It’s not easy to live out what-if situations when consumed by the present. Since necessity is the mother of invention, you’ll probably have to invent some necessities. Come to grips with what would happen if you had to evacuate the building, evacuate the building.
Preparing for the future was not that important when the world changed only gradually. The future was about the same as the present.
It took 15,000 years for people to discover farming. Writing was invented 2,500 years before the Greeks started using an alphabet.
By contrast, the computer was invented in my lifetime. The first computers filled rooms, contained tens of thousands of vacuum tubes, cost unimaginable sums of money, and were programmed by flipping switches. They had but a tiny fraction of the power in my PDA. And my state-of-the-art PDA will soon be obsolete.

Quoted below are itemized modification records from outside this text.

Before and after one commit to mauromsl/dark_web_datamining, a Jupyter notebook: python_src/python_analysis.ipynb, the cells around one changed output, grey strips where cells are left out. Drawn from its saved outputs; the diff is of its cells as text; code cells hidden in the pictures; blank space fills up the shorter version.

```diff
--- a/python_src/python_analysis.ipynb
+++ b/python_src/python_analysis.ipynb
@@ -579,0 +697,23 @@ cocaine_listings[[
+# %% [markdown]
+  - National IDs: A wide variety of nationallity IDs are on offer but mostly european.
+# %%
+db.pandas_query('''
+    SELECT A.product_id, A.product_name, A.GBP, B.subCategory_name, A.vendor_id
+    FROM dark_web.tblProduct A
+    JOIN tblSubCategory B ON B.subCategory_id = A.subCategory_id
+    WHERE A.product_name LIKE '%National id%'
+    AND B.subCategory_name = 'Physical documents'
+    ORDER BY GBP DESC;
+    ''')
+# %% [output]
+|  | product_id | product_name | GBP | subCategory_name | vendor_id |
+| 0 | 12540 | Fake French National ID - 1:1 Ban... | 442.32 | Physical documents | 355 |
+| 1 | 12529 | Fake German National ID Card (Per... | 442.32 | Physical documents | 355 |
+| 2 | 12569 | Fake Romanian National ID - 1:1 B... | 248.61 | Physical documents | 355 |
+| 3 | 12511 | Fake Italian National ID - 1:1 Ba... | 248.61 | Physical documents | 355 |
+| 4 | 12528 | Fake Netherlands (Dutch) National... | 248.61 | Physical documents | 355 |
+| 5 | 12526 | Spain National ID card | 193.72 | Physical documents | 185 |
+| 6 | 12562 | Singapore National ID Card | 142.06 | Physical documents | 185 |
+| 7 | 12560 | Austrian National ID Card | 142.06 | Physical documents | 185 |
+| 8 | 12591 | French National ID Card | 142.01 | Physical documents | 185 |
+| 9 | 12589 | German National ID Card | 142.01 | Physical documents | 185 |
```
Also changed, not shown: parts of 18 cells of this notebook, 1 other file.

Today the future’s rushing at us at terrific speed. The next three years will see more change than the first three thousand years people lived in America. Thoughtful citizens in our era must focus an increasing proportion of their time on the future, because dramatic changes will take place during their lifetimes.
Here’s the real innovator’s dilemma. Teachers, mentors, and authority figures taught us how the world works. Their vision won’t cut it any more. Their world vanished by the time we had to start making decisions for ourselves. That’s just the beginning.
“How do you fix a computer or program a VCR?” “Ask any twelve-year-old.”
Things are now moving so fast in some fields that the young know more than the old. The young people are the authorities, not their elders.
Like no one before us, our challenge is to seize responsibility for unlearning obsolete rules of thumb, We need to think fresh thoughts and seek new perspectives.
There’s not a moment to waste.